In the 1980s, Barbara Bowman, one of the founders of Erikson Institute, was part of discussions around how to disseminate the findings of a landmark early childhood research study. Recently, she took part in a conversation to reflect on the study’s legacy.
“HighScope Educational Research Foundation’s Perry Preschool Study demonstrated conclusively that the life of a child from a low-income family could be dramatically changed through a high-quality preschool environment,” Bowman said. “However, although we have demonstrated that it is possible to change outcomes, the challenge is to find ways to consistently change it for all children.”
Bowman gathered with other early childhood leaders in May at the 2016 HighScope International Conference in Detroit, where she was part of a luncheon keynote conversation that examined the history of early education and how it can serve children and families moving forward. The discussion focused on the impact of HighScope’s Perry Preschool Study and included Evelyn Moore, a special education teacher who was part of the research.
At the time the research was released, the extent of the impact was eye-opening to professionals in the field and surprising to the general public, Bowman said. In the 1960s, the HighScope researchers examined two groups of poor children who were at-risk for school success: One that was enrolled in a high-quality preschool program based on HighScope curriculum and another that was not enrolled in a program. As the children grew into adolescents, researchers saw remarkable differences. The children who were enrolled in the program were less likely to be placed in special education or be involved with the juvenile justice system. The children in the program also received higher grades in school.

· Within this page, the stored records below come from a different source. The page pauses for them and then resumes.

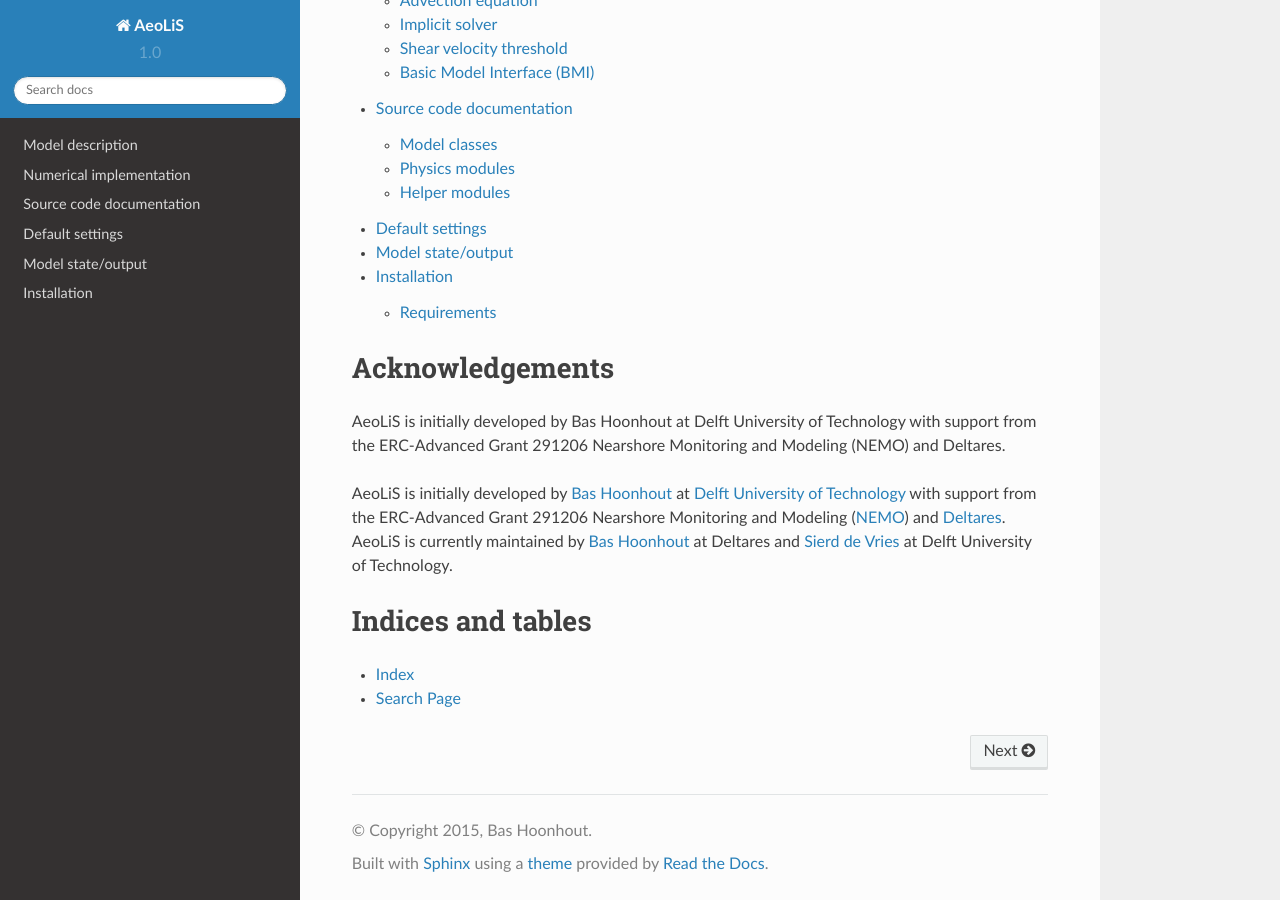
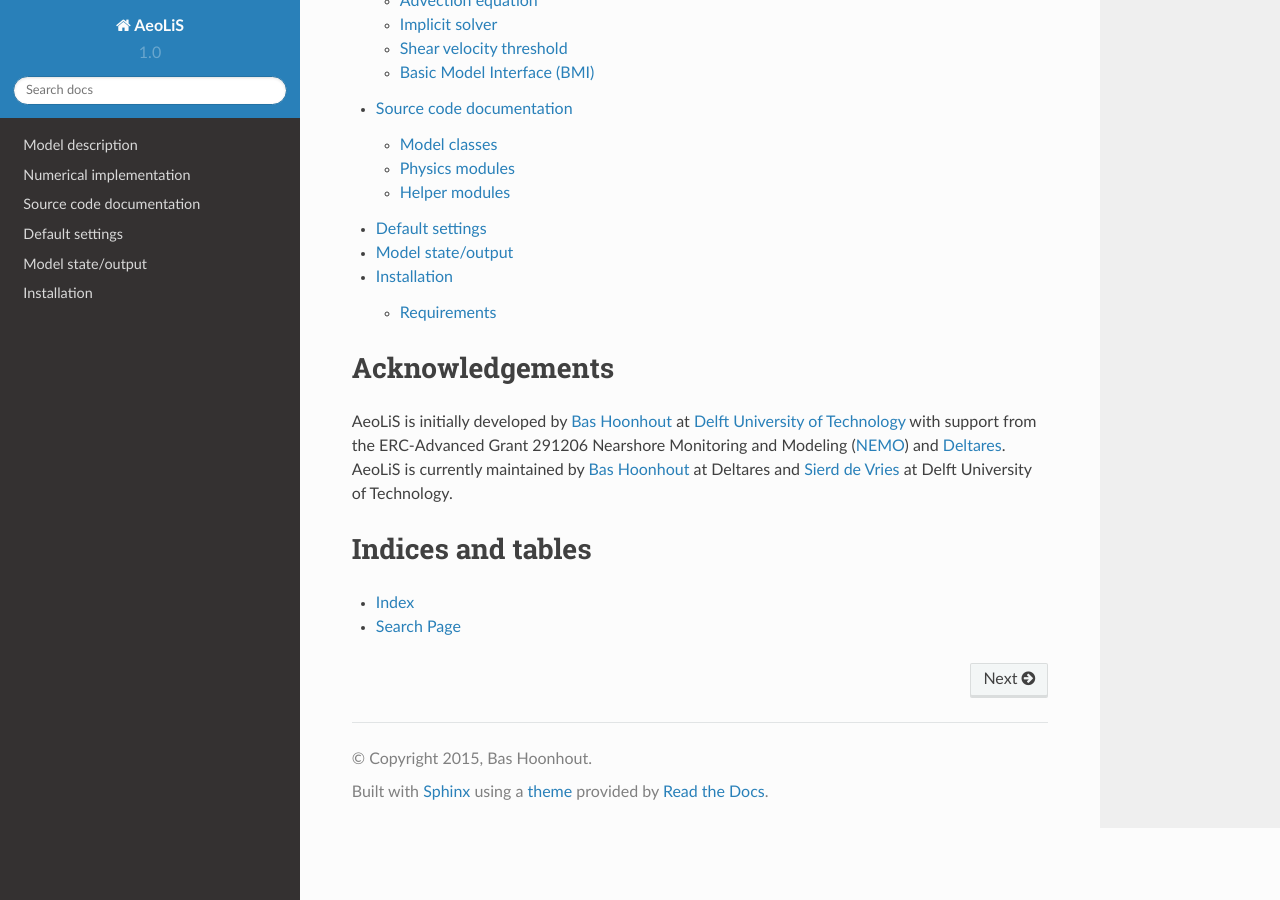
Before and after one commit to openearth/aeolis-python, a Sphinx documentation site: the page built from docs/index.rst, in a window 1280 px wide and 900 px high, scrolled down 623 px. Built offline with Sphinx 7.4.7 and the Read the Docs theme 2.0.0, drawn with Linux system fonts in a browser that asks for light colours.

Commit message:
Update index.rst

```diff
--- a/docs/index.rst
+++ b/docs/index.rst
@@ -33,9 +33,6 @@ Contents
 Acknowledgements
 ================
 
-AeoLiS is initially developed by Bas Hoonhout at Delft University of Technology with support from the ERC-Advanced Grant 291206 Nearshore Monitoring and Modeling (NEMO) and Deltares.
-
-
 AeoLiS is initially developed by `Bas Hoonhout
 <b.m.hoonhout@tudelft.nl>`_ at `Delft University of Technology
 <http://www.tudelft.nl>`_ with support from the ERC-Advanced Grant
```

In the 1980s, Bowman and fellow Erikson founder Irving B. Harris joined a discussion at HighScope about disseminating the findings to policy makers and early childhood advocates to encourage the development of more preschool programs like the Perry Preschool Project.
“At the time, there were criticisms of the HighScope curriculum, because it focused on precursor academic skills rather than encouraging free play,” Bowman said. “Many in the early childhood field did not believe children could or should be focused on school-type learning.” While this disagreement continues to some extent, there is increasingly an agreement that preschool curricula should align more intentionally with kindergarten and beyond, she said.
While some questioned the appropriateness of the curriculum, others questioned whether what children learned as 3-year-olds could change the rest of their lives. By the time Bowman joined the HighScope Board of Directors in 1986, new evidence about the effects of preschool were being reported by other programs as well as HighScope. Twenty years later, the conclusion was firmly backed by solid research: Preschool made a difference.
But not all children have access to programs that offer high-quality curricula, Bowman said. In many programs teachers don’t have the level of training of those in HighScope-based programs, so the same level of benefit can’t be expected. Just because it is possible to change outcomes for kids doesn’t mean it will automatically change by simply enrolling them in a program.
“If we are going to change what happens to children later in life, we better change what we teach in prekindergarten,” Bowman said.